- **Aim of the task**
Where does "docs" occur in the listing? Copy every line that holds it.

Source records below:

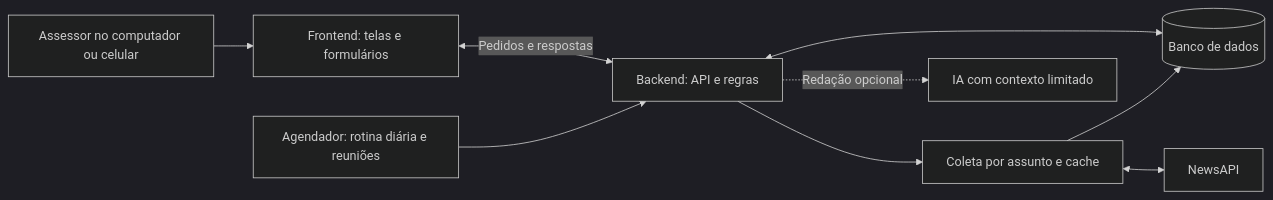
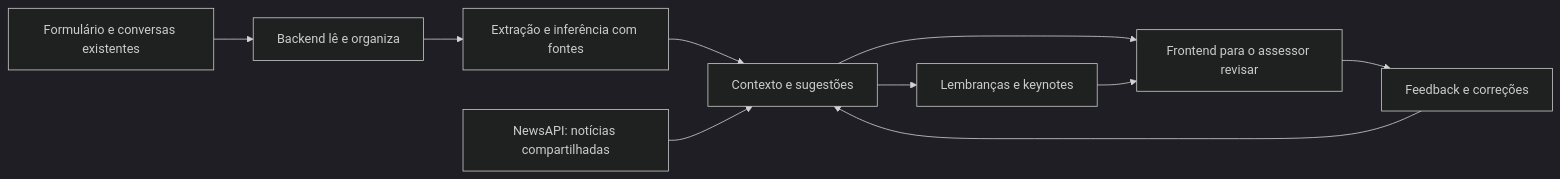
The first of 2 diagrams in docs/visao-geral.md (antonioagbbernardo/rotaxp-hackathon-grupo1), drawn with Mermaid (dark theme) before and after one commit. The commit also changed other lines of this file and 8 other files, not shown here.

Commit message:
docs: define inferência de contexto, supervisão e testes com dados fictícios

````diff
--- a/docs/visao-geral.md
+++ b/docs/visao-geral.md
@@ -39,11 +30,12 @@
 ```mermaid
 flowchart LR
-    A[Assessor no computador ou celular] --> F[Frontend: telas e formulários]
-    F <-->|Pedidos e respostas| B[Backend: API e regras]
-    B <--> D[(Banco de dados)]
-    S[Agendador: rotina diária e reuniões] --> B
-    B --> C[Coleta por assunto e cache]
-    C <--> N[NewsAPI]
-    C --> D
-    B -. Redação opcional .-> I[IA com contexto limitado]
+    A[Formulário e conversas existentes] --> B[Backend lê e organiza]
+    B --> C[Extração e inferência com fontes]
+    C --> D[Contexto e sugestões]
+    D --> E[Frontend para o assessor revisar]
+    E --> F[Feedback e correções]
+    F --> D
+    N[NewsAPI: notícias compartilhadas] --> D
+    D --> R[Lembranças e keynotes]
+    R --> E
 ```
````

End of Source records.

- **Response to this exercise**
The first of 2 diagrams in docs/visao-geral.md (antonioagbbernardo/rotaxp-hackathon-grupo1), drawn with Mermaid (dark theme) before and after one commit. The commit also changed other lines of this file and 8 other files, not shown here.
docs: define inferência de contexto, supervisão e testes com dados fictícios
--- a/docs/visao-geral.md
+++ b/docs/visao-geral.md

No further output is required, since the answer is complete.